Image: Global Health Diagnostics Laboratory Co-Head Associate Professor David Anderson
A Burnet Institute point-of-care test for the early detection of sepsis is one of 13 pioneering medical research projects to benefit from the inaugural round of the Victorian Medical Research Fund.
The newly established fund provides AUD$3 million for investment into new projects that fast track the translation of early stage health and medical research into everyday clinical practice and patient care.
The point-of-care test being developed by Burnet’s Global Health Diagnostics Development Group has attracted AUD$100,000 in funding.
Sepsis is a severe, life-threatening inflammatory reaction to infections, which kills more than eight million people worldwide each year, including 3000 Australians.
Survival rates are very low without antibiotic treatment within hours of onset.
Current detection methods take around 24 hours to complete, but the new point-of-care test will give a result in 15 minutes from a single drop of blood.

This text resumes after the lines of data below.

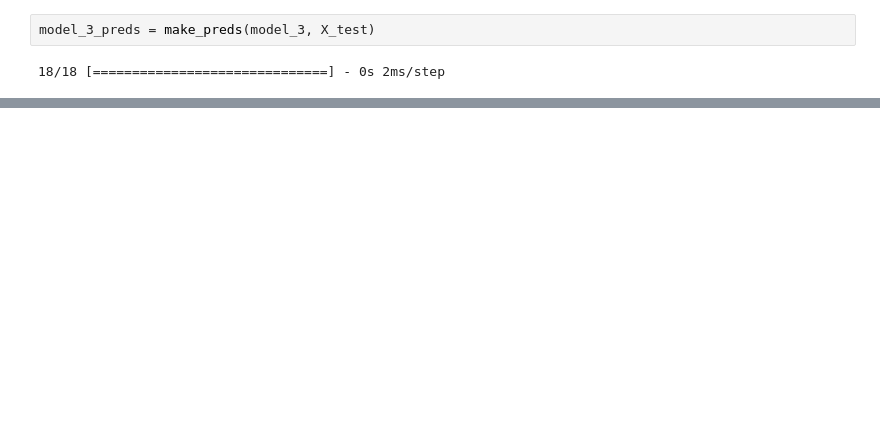
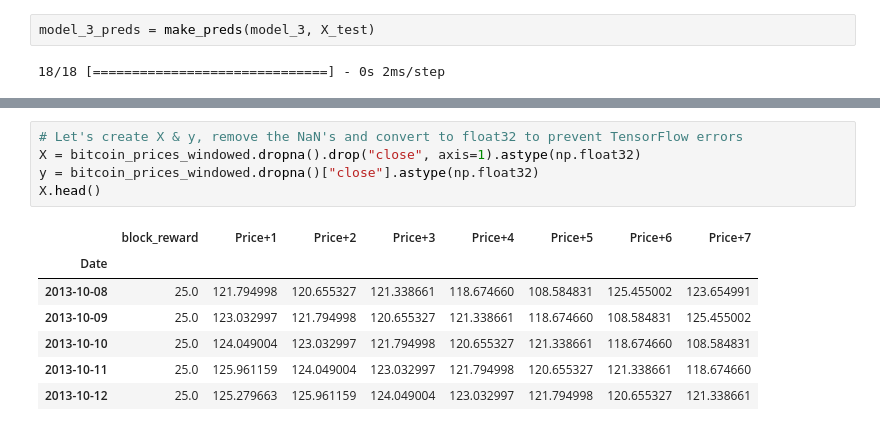
Before and after one commit to Seenuprime/Deep-Learning, a Jupyter notebook: 10_Time_series_TensorFlow.ipynb, the cells around one changed output, grey strips where cells are left out. Drawn from its saved outputs; the diff is of its cells as text; blank space fills up the shorter version.

```diff
--- a/10_Time_series_TensorFlow.ipynb
+++ b/10_Time_series_TensorFlow.ipynb
@@ -699,0 +1019,13 @@ plot_time_series(timesteps=naive_forecast.index[:-6],
+# %%
+# Let's create X & y, remove the NaN's and convert to float32 to prevent TensorFlow errors
+X = bitcoin_prices_windowed.dropna().drop("close", axis=1).astype(np.float32)
+y = bitcoin_prices_windowed.dropna()["close"].astype(np.float32)
+X.head()
+# %% [output]
+|  | block_reward | Price+1 | Price+2 | Price+3 | Price+4 | Price+5 | Price+6 | Price+7 |
+| Date |  |  |  |  |  |  |  |  |
+| 2013-10-08 | 25.0 | 121.794998 | 120.655327 | 121.338661 | 118.674660 | 108.584831 | 125.455002 | 123.654991 |
+| 2013-10-09 | 25.0 | 123.032997 | 121.794998 | 120.655327 | 121.338661 | 118.674660 | 108.584831 | 125.455002 |
+| 2013-10-10 | 25.0 | 124.049004 | 123.032997 | 121.794998 | 120.655327 | 121.338661 | 118.674660 | 108.584831 |
+| 2013-10-11 | 25.0 | 125.961159 | 124.049004 | 123.032997 | 121.794998 | 120.655327 | 121.338661 | 118.674660 |
+| 2013-10-12 | 25.0 | 125.279663 | 125.961159 | 124.049004 | 123.032997 | 121.794998 | 120.655327 | 121.338661 |
```
Also changed, not shown: parts of 76 cells of this notebook.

This is made possible by new insights into neutrophil (the most abundant type of white blood cell) activation during infection.
Co-head of the Global Diagnostics Laboratory, Associate Professor David Anderson, said newborns and the elderly are particularly susceptible to sepsis.

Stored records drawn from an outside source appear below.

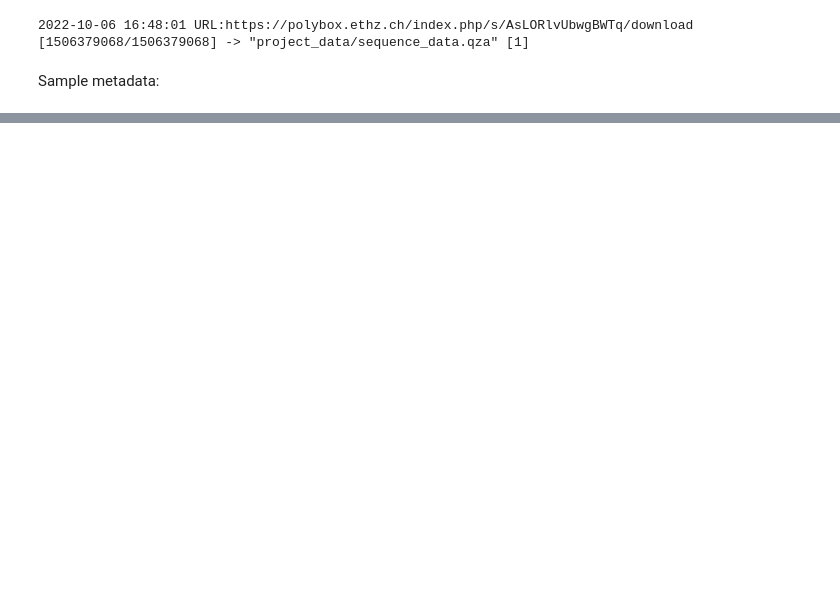
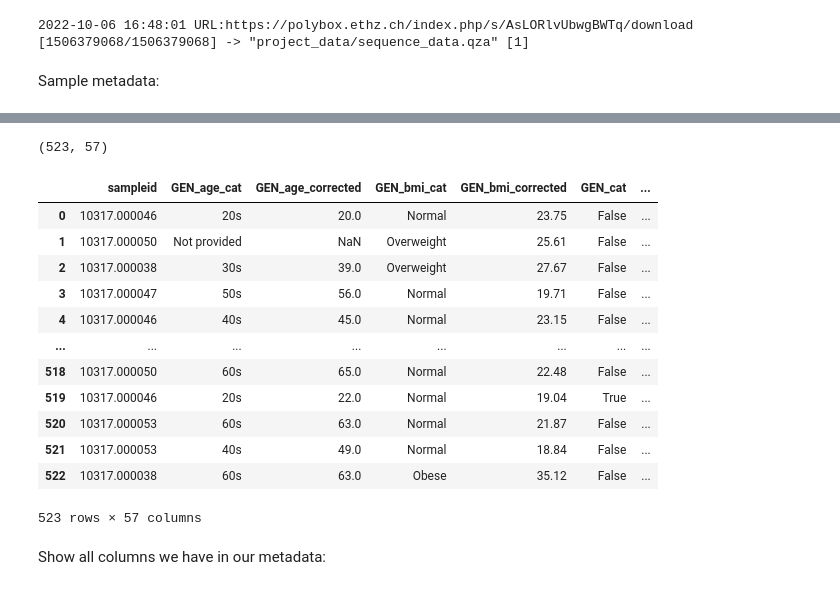
Before and after one commit to dhasanova99/HealthyFood, a Jupyter notebook: JupyterDocs/FirstLook.ipynb, the cells around one changed output, grey strips where cells are left out. Drawn from its saved outputs; the diff is of its cells as text; code cells hidden in the pictures; blank space fills up the shorter version.

Commit message:
I started with looking at the metadata

```diff
--- a/JupyterDocs/FirstLook.ipynb
+++ b/JupyterDocs/FirstLook.ipynb
@@ -37,0 +40,23 @@ Sample metadata:
+# %%
+df_meta = pd.read_csv(f'{data_dir}/sample_meta_data.tsv', sep='\t')
+df_meta.shape
+# %% [output]
+(523, 57)
+# %%
+df_meta
+# %% [output]
+|  | sampleid | GEN_age_cat | GEN_age_corrected | GEN_bmi_cat | GEN_bmi_corrected | GEN_cat | ... |
+| 0 | 10317.000046 | 20s | 20.0 | Normal | 23.75 | False | ... |
+| 1 | 10317.000050 | Not provided | NaN | Overweight | 25.61 | False | ... |
+| 2 | 10317.000038 | 30s | 39.0 | Overweight | 27.67 | False | ... |
+| 3 | 10317.000047 | 50s | 56.0 | Normal | 19.71 | False | ... |
+| 4 | 10317.000046 | 40s | 45.0 | Normal | 23.15 | False | ... |
+| ... | ... | ... | ... | ... | ... | ... | ... |
+| 518 | 10317.000050 | 60s | 65.0 | Normal | 22.48 | False | ... |
+| 519 | 10317.000046 | 20s | 22.0 | Normal | 19.04 | True | ... |
+| 520 | 10317.000053 | 60s | 63.0 | Normal | 21.87 | False | ... |
+| 521 | 10317.000053 | 40s | 49.0 | Normal | 18.84 | False | ... |
+| 522 | 10317.000038 | 60s | 63.0 | Obese | 35.12 | False | ... |
+523 rows × 57 columns
+# %% [markdown]
+Show all columns we have in our metadata:
```
Also changed, not shown: parts of 20 cells of this notebook.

“Rapid diagnosis can help prevent deaths, while at the same time reducing the inappropriate use of antibiotics, an important step in reducing the spread of antimicrobial resistance,” Associate Professor Anderson said.
“We are very excited by the potential of our new findings to make a major difference in the ability to diagnose sepsis, first with a laboratory test but now working towards point-of-care.”

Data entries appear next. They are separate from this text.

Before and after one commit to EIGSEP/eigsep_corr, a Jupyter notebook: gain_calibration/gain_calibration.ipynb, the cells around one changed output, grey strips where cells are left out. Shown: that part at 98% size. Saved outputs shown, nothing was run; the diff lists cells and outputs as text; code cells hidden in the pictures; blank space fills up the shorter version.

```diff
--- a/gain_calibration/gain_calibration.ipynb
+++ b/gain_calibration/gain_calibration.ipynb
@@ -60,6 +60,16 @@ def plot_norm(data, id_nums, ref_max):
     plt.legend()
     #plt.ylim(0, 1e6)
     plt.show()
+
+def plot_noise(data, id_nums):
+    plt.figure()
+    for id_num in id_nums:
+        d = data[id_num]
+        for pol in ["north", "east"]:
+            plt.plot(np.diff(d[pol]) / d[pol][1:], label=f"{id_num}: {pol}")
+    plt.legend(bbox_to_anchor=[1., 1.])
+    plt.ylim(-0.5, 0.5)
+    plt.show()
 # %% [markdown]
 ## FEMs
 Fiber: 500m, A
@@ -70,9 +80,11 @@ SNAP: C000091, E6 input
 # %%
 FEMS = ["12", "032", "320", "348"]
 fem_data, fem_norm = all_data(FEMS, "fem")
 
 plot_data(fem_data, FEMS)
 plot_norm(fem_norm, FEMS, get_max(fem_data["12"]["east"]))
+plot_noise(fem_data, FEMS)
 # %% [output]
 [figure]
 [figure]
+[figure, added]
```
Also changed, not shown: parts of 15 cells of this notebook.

Other projects to receive funding include the development of new technologies to treat severe asthma, a ‘virtual hospital’ providing greater accessibility to treatment and support for patients with chronic disease, and a new treatment for ovarian cancer.
“These cutting-edge projects show exactly why Victoria is at the forefront of groundbreaking medical research across the globe,” Victorian Health Minister, The Hon Jill Hennessy, said.
“Victoria is proudly home to the best and brightest medical minds leading the way in revolutionary discoveries that will save lives.”